» **WORK ORDER**
Pictures aside, each entry has to be returned exactly as it stands.

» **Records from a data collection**
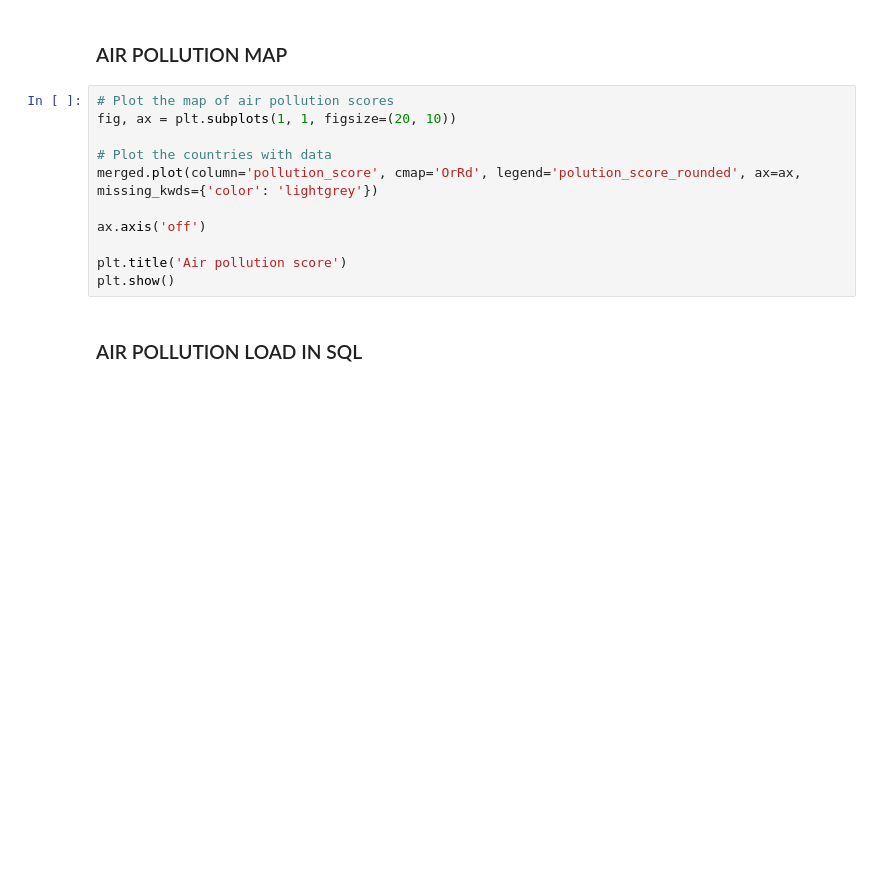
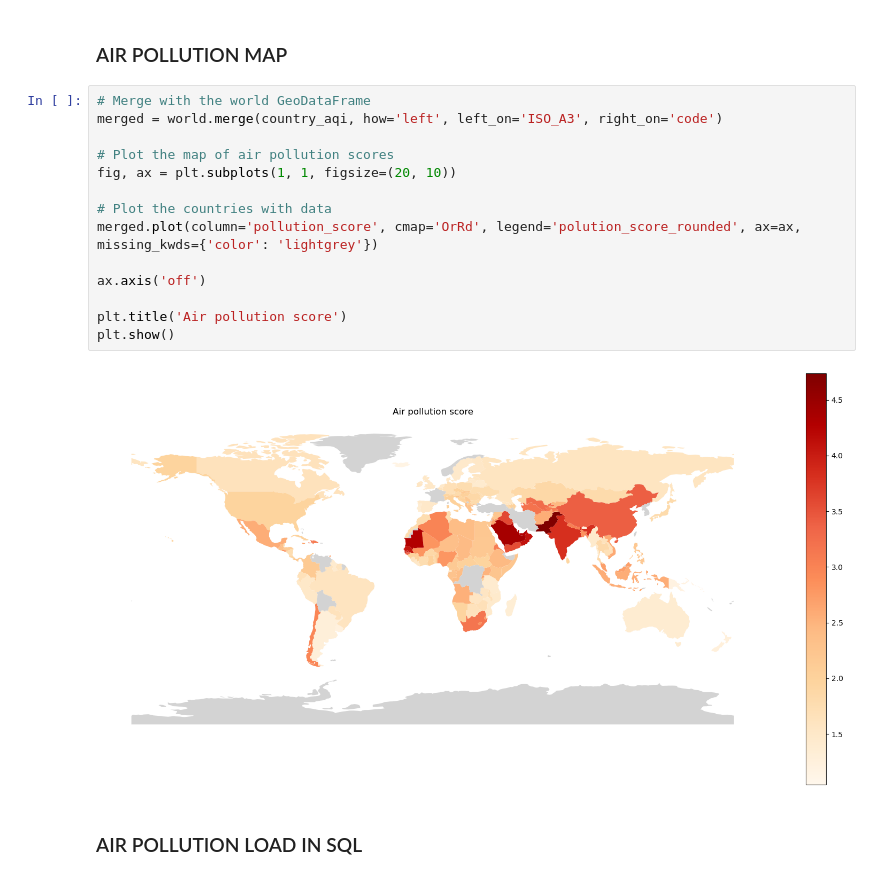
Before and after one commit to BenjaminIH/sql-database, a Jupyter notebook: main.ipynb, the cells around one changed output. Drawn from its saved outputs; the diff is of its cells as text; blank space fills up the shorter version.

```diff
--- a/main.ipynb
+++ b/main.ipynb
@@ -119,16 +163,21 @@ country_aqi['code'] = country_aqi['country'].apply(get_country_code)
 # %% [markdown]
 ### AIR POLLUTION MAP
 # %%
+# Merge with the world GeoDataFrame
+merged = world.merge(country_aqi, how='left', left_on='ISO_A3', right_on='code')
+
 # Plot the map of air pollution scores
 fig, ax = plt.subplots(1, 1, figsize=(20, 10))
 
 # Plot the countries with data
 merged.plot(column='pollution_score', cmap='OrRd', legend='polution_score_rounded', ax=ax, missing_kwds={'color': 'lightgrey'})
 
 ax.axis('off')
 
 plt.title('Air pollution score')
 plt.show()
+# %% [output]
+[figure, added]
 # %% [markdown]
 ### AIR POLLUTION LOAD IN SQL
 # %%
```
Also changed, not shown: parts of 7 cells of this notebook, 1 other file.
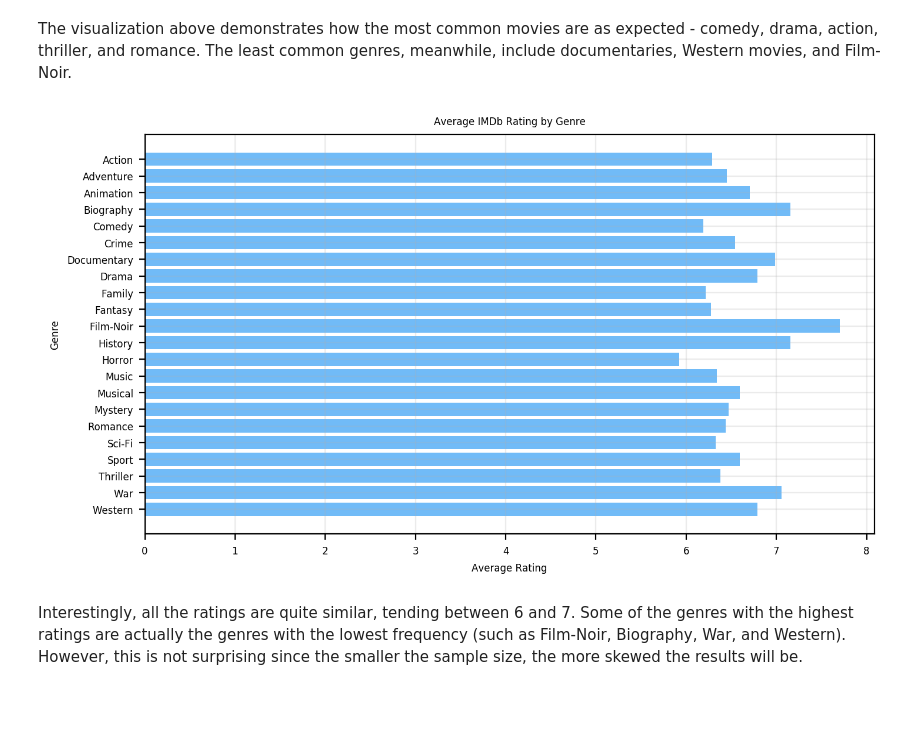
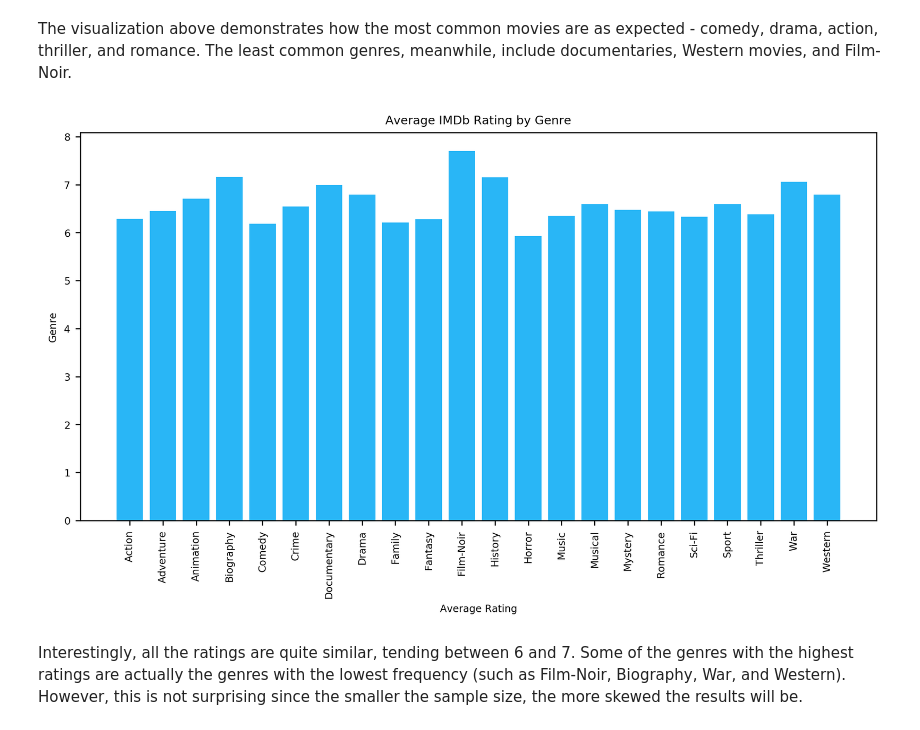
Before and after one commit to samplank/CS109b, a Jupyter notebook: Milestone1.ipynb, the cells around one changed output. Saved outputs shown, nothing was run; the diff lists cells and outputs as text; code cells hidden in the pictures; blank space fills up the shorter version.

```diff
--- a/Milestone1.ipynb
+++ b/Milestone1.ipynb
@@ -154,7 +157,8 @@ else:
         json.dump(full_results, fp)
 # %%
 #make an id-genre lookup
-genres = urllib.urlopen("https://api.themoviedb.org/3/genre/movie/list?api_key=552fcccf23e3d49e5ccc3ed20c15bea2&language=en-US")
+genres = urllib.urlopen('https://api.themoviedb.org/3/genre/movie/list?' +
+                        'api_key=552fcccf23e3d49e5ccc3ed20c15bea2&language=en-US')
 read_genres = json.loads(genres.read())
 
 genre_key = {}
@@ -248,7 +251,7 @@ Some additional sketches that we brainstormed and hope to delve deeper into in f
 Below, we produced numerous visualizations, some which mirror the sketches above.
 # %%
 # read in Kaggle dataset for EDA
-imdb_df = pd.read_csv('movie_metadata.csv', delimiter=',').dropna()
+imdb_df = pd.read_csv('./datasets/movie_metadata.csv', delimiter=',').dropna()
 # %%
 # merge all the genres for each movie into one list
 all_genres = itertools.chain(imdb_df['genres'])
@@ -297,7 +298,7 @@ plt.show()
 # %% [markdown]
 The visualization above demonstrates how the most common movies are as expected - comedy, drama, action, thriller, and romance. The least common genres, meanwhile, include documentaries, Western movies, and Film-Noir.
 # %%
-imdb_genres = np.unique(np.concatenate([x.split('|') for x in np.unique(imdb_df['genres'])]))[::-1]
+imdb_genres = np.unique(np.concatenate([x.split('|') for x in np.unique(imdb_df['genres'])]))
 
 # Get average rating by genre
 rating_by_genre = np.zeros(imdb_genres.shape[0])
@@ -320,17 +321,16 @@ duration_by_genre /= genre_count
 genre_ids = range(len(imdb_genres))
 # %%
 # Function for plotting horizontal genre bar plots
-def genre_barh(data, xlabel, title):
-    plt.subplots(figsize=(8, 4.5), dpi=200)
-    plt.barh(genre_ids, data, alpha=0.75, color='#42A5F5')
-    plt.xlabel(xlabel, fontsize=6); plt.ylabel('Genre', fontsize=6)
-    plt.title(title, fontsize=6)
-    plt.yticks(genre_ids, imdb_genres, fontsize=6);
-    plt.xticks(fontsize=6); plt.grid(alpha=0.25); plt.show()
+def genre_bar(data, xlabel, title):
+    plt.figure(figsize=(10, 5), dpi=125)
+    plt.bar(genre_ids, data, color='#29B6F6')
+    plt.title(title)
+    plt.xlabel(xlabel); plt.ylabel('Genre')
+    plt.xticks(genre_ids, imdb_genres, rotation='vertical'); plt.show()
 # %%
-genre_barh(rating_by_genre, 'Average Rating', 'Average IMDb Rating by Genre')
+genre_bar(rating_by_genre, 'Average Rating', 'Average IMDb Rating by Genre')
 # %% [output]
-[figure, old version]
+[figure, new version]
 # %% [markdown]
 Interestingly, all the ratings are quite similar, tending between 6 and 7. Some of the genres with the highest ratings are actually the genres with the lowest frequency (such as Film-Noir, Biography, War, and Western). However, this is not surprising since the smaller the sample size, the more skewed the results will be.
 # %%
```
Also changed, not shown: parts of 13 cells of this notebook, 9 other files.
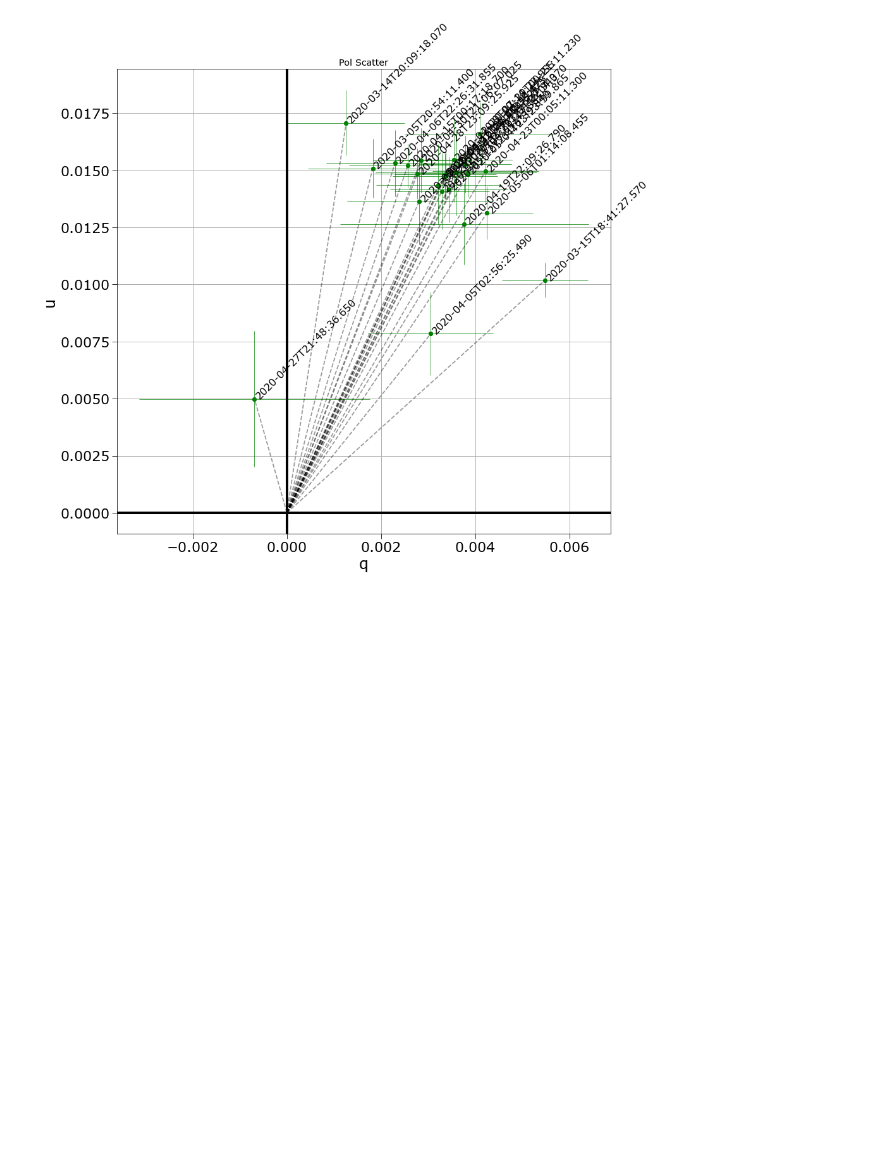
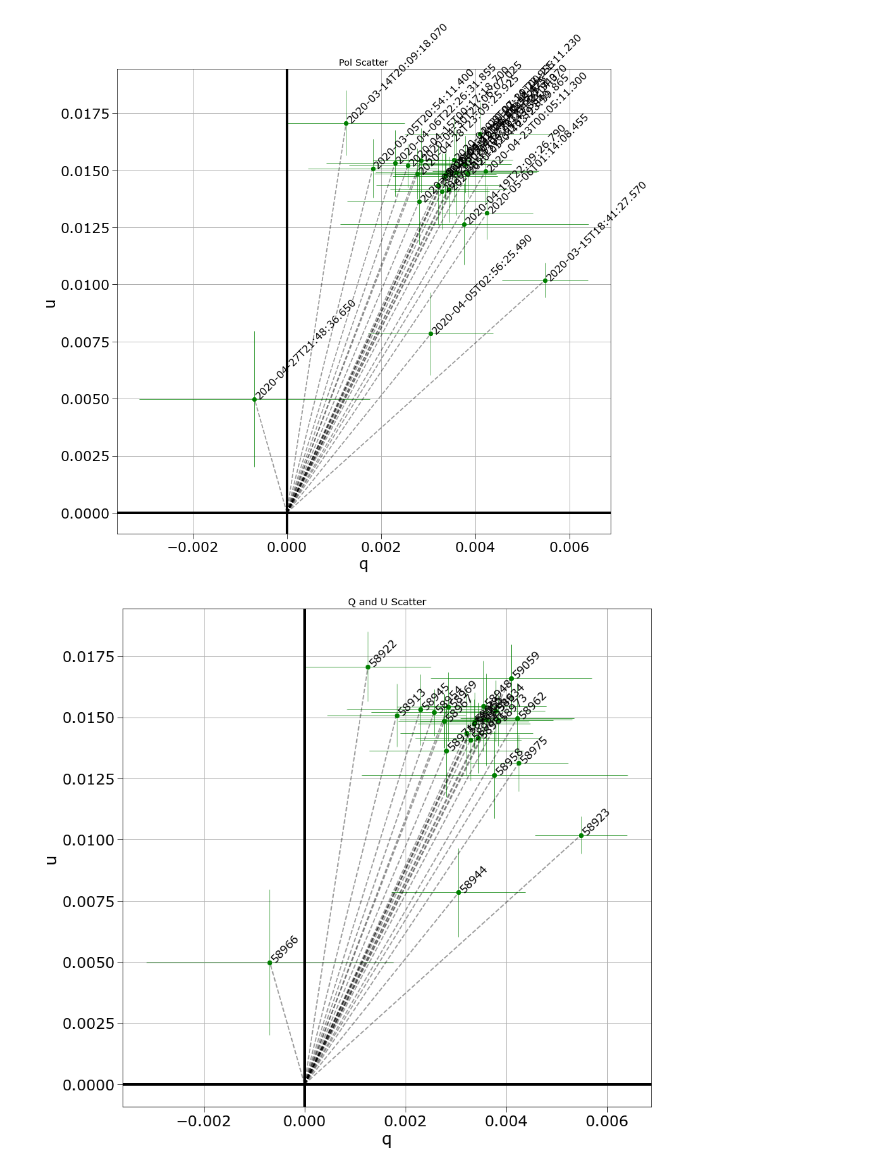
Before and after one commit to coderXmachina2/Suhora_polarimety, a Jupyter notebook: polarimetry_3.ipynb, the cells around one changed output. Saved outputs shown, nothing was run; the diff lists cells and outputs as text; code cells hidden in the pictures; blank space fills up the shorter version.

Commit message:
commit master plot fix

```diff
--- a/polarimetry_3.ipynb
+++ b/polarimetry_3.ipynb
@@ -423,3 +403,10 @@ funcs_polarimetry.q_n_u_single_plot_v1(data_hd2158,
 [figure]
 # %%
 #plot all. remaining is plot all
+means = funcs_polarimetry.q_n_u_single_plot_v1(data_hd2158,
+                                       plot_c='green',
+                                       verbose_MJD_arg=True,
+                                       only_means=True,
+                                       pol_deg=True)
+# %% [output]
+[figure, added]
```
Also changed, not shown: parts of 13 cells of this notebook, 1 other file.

» **SOLVED PROBLEM**
Before and after one commit to BenjaminIH/sql-database, a Jupyter notebook: main.ipynb, the cells around one changed output. Drawn from its saved outputs; the diff is of its cells as text; blank space fills up the shorter version.

```diff
--- a/main.ipynb
+++ b/main.ipynb
@@ -119,16 +163,21 @@ country_aqi['code'] = country_aqi['country'].apply(get_country_code)
 # %% [markdown]
 ### AIR POLLUTION MAP
 # %%
+# Merge with the world GeoDataFrame
+merged = world.merge(country_aqi, how='left', left_on='ISO_A3', right_on='code')
+
 # Plot the map of air pollution scores
 fig, ax = plt.subplots(1, 1, figsize=(20, 10))
 
 # Plot the countries with data
 merged.plot(column='pollution_score', cmap='OrRd', legend='polution_score_rounded', ax=ax, missing_kwds={'color': 'lightgrey'})
 
 ax.axis('off')
 
 plt.title('Air pollution score')
 plt.show()
+# %% [output]
+[figure, added]
 # %% [markdown]
 ### AIR POLLUTION LOAD IN SQL
 # %%
```
Also changed, not shown: parts of 7 cells of this notebook, 1 other file.
Before and after one commit to samplank/CS109b, a Jupyter notebook: Milestone1.ipynb, the cells around one changed output. Saved outputs shown, nothing was run; the diff lists cells and outputs as text; code cells hidden in the pictures; blank space fills up the shorter version.

```diff
--- a/Milestone1.ipynb
+++ b/Milestone1.ipynb
@@ -154,7 +157,8 @@ else:
         json.dump(full_results, fp)
 # %%
 #make an id-genre lookup
-genres = urllib.urlopen("https://api.themoviedb.org/3/genre/movie/list?api_key=552fcccf23e3d49e5ccc3ed20c15bea2&language=en-US")
+genres = urllib.urlopen('https://api.themoviedb.org/3/genre/movie/list?' +
+                        'api_key=552fcccf23e3d49e5ccc3ed20c15bea2&language=en-US')
 read_genres = json.loads(genres.read())
 
 genre_key = {}
@@ -248,7 +251,7 @@ Some additional sketches that we brainstormed and hope to delve deeper into in f
 Below, we produced numerous visualizations, some which mirror the sketches above.
 # %%
 # read in Kaggle dataset for EDA
-imdb_df = pd.read_csv('movie_metadata.csv', delimiter=',').dropna()
+imdb_df = pd.read_csv('./datasets/movie_metadata.csv', delimiter=',').dropna()
 # %%
 # merge all the genres for each movie into one list
 all_genres = itertools.chain(imdb_df['genres'])
@@ -297,7 +298,7 @@ plt.show()
 # %% [markdown]
 The visualization above demonstrates how the most common movies are as expected - comedy, drama, action, thriller, and romance. The least common genres, meanwhile, include documentaries, Western movies, and Film-Noir.
 # %%
-imdb_genres = np.unique(np.concatenate([x.split('|') for x in np.unique(imdb_df['genres'])]))[::-1]
+imdb_genres = np.unique(np.concatenate([x.split('|') for x in np.unique(imdb_df['genres'])]))
 
 # Get average rating by genre
 rating_by_genre = np.zeros(imdb_genres.shape[0])
@@ -320,17 +321,16 @@ duration_by_genre /= genre_count
 genre_ids = range(len(imdb_genres))
 # %%
 # Function for plotting horizontal genre bar plots
-def genre_barh(data, xlabel, title):
-    plt.subplots(figsize=(8, 4.5), dpi=200)
-    plt.barh(genre_ids, data, alpha=0.75, color='#42A5F5')
-    plt.xlabel(xlabel, fontsize=6); plt.ylabel('Genre', fontsize=6)
-    plt.title(title, fontsize=6)
-    plt.yticks(genre_ids, imdb_genres, fontsize=6);
-    plt.xticks(fontsize=6); plt.grid(alpha=0.25); plt.show()
+def genre_bar(data, xlabel, title):
+    plt.figure(figsize=(10, 5), dpi=125)
+    plt.bar(genre_ids, data, color='#29B6F6')
+    plt.title(title)
+    plt.xlabel(xlabel); plt.ylabel('Genre')
+    plt.xticks(genre_ids, imdb_genres, rotation='vertical'); plt.show()
 # %%
-genre_barh(rating_by_genre, 'Average Rating', 'Average IMDb Rating by Genre')
+genre_bar(rating_by_genre, 'Average Rating', 'Average IMDb Rating by Genre')
 # %% [output]
-[figure, old version]
+[figure, new version]
 # %% [markdown]
 Interestingly, all the ratings are quite similar, tending between 6 and 7. Some of the genres with the highest ratings are actually the genres with the lowest frequency (such as Film-Noir, Biography, War, and Western). However, this is not surprising since the smaller the sample size, the more skewed the results will be.
 # %%
```
Also changed, not shown: parts of 13 cells of this notebook, 9 other files.
Before and after one commit to coderXmachina2/Suhora_polarimety, a Jupyter notebook: polarimetry_3.ipynb, the cells around one changed output. Saved outputs shown, nothing was run; the diff lists cells and outputs as text; code cells hidden in the pictures; blank space fills up the shorter version.

Commit message:
commit master plot fix

```diff
--- a/polarimetry_3.ipynb
+++ b/polarimetry_3.ipynb
@@ -423,3 +403,10 @@ funcs_polarimetry.q_n_u_single_plot_v1(data_hd2158,
 [figure]
 # %%
 #plot all. remaining is plot all
+means = funcs_polarimetry.q_n_u_single_plot_v1(data_hd2158,
+                                       plot_c='green',
+                                       verbose_MJD_arg=True,
+                                       only_means=True,
+                                       pol_deg=True)
+# %% [output]
+[figure, added]
```
Also changed, not shown: parts of 13 cells of this notebook, 1 other file.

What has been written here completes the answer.